According to the DPAA, there are 36 Utahns still missing from the Korean War. Two others were missing, but their remains have since been found, and Lee counts two additional service members not listed on the federal site.

Lee says she’s lived in Utah long enough to know that families in the state have many children — children who are now adults and probably still living today, many of whom know very little about the war their parent fought. She hopes news coverage can raise awareness of what she’s doing and will bring families to her.

She wants to give these family members closure. “I want to keep doing this," she said, “as long as my health allows.”

Families of MIA Korean War veterans can contact Lee at sjzion@gmail.com.

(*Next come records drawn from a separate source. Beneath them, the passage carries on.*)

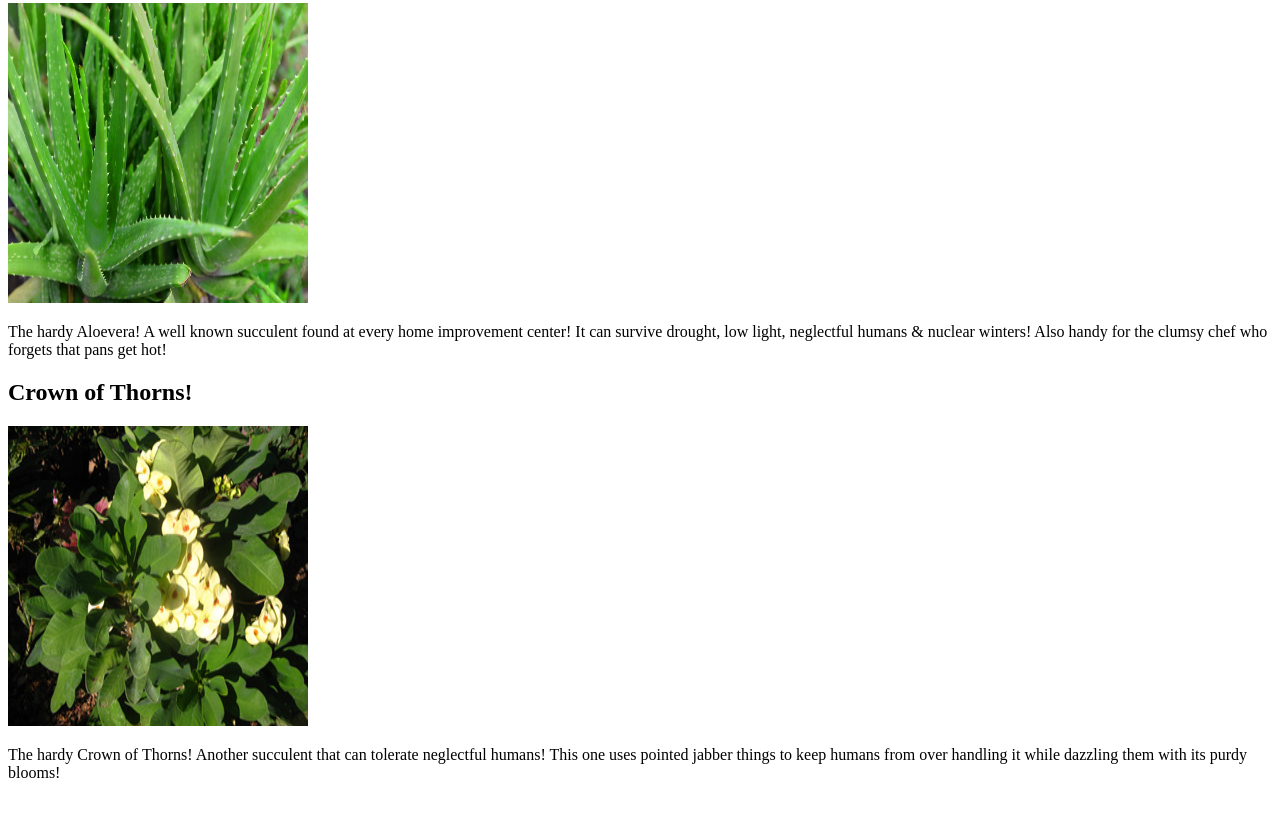
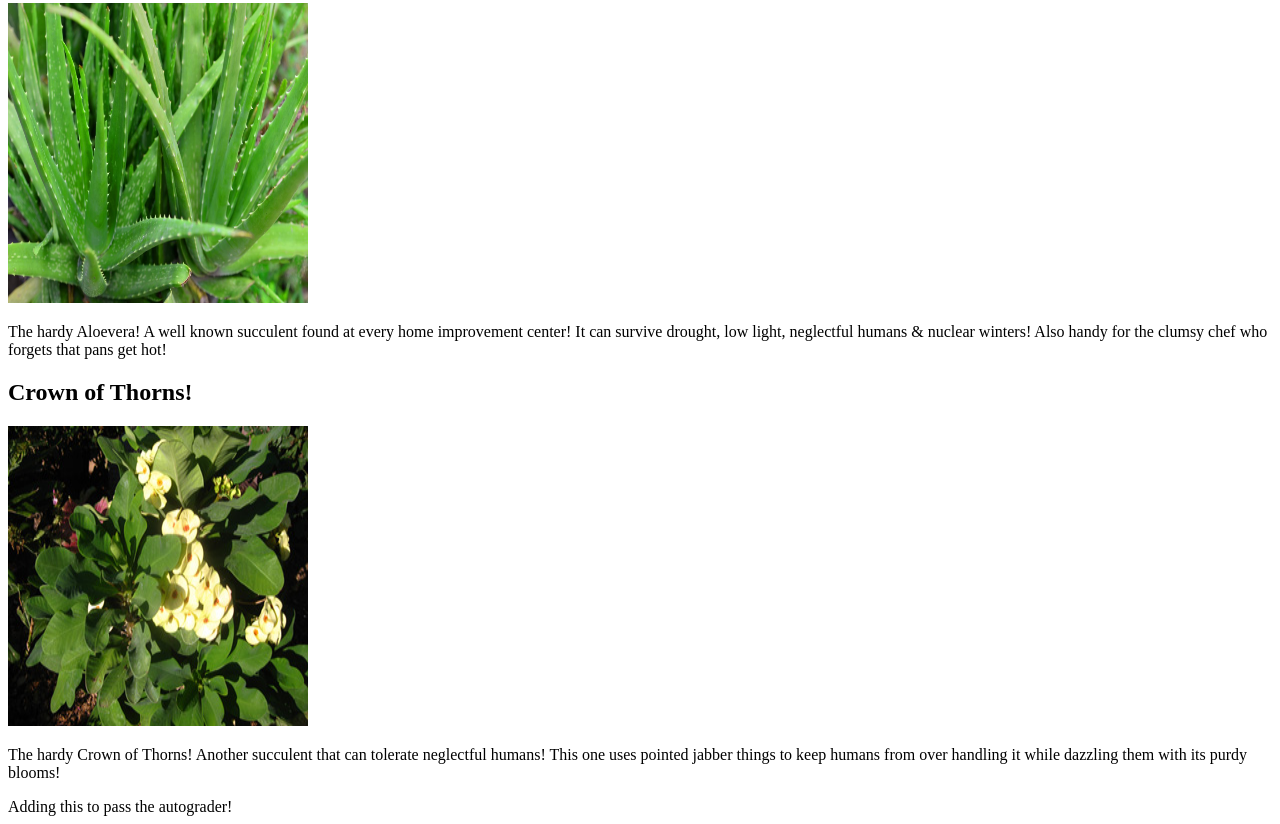
Before and after one commit to rlp390/CopyCat, a website: page index.html in a window 1280 px wide. Shown: the part 679-1503 px from the top of the page. Before the commit the page ends 1477 px from the top, so only its background shows below. Drawn offline with Linux system fonts and the light colour scheme.

Commit message:
Added footer

```diff
--- a/index.html
+++ b/index.html
@@ -59,4 +59,5 @@
          </article>
       </main>
    </body>
+   <footer>Adding this to pass the autograder!</footer>
 </html>
```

A full list of the U.S. MIA/POW veterans can be found at dpaa.mil.


These service members remain listed as missing in action from the Korean War.

Clarence Bruce Bliss, Bountiful

Lagrant Leslie Wadman, Brigham City

Frank Richard Gallegos, Carbon County

Thiel M. Reeves, Cedar City

Richard Garrett Hollyoak, Eureka

Samuel Vern Westerman, Garfield

Glen Lamar Shupe, Huntsville

Howard Lamont Croshaw, Logan

Howard Andrew Stewart, Milford

Joseph Marrelli, Mohrland

Ross Kay Bramwell, Ogden

William Francis Brown, Ogden

Carl Julius Evans, Ogden

William Edward Wagner, Ogden

David Leon Nielsen, Palmyra

Harold Roy Holmes, Provo

Arthur David Arrivee, Salt Lake City

Ralph Stephen Asher, Salt Lake City

Neldon Earl Blackett, Salt Lake City

Glenn Robert Bothwell, Salt Lake City

Joseph Richard Bridge, Salt Lake City

Clayton Conley, Salt Lake City

Gerald Dwaine Durbin, Salt Lake City

Clyde Neil Foster, Salt Lake City

Robert Wheeler Gillespie, Salt Lake City

Frank Keith Hoesch, Salt Lake City

Louis Norgall Christensen, Salt Lake City

Lawrence Oliver Larsen, Salt Lake City

Grant Wells Madsen, Salt Lake City

Richard Franklin Matthews, Salt Lake City

Thomas Montoya, Salt Lake City

Paul M. Nestler, Salt Lake City

Ronald Warren Dibble, Spring City

Morris Sophus Michelsen, Spring City

Orville Paul Phillips, Wasatch County

Leonard Kelsey Chinn, Washington County

Walter Varsall Jensen, Washington County

Vincent Martin Ryan, Jr., Weber County

Accounted for:

James Edward Martin

Jack J. Saunders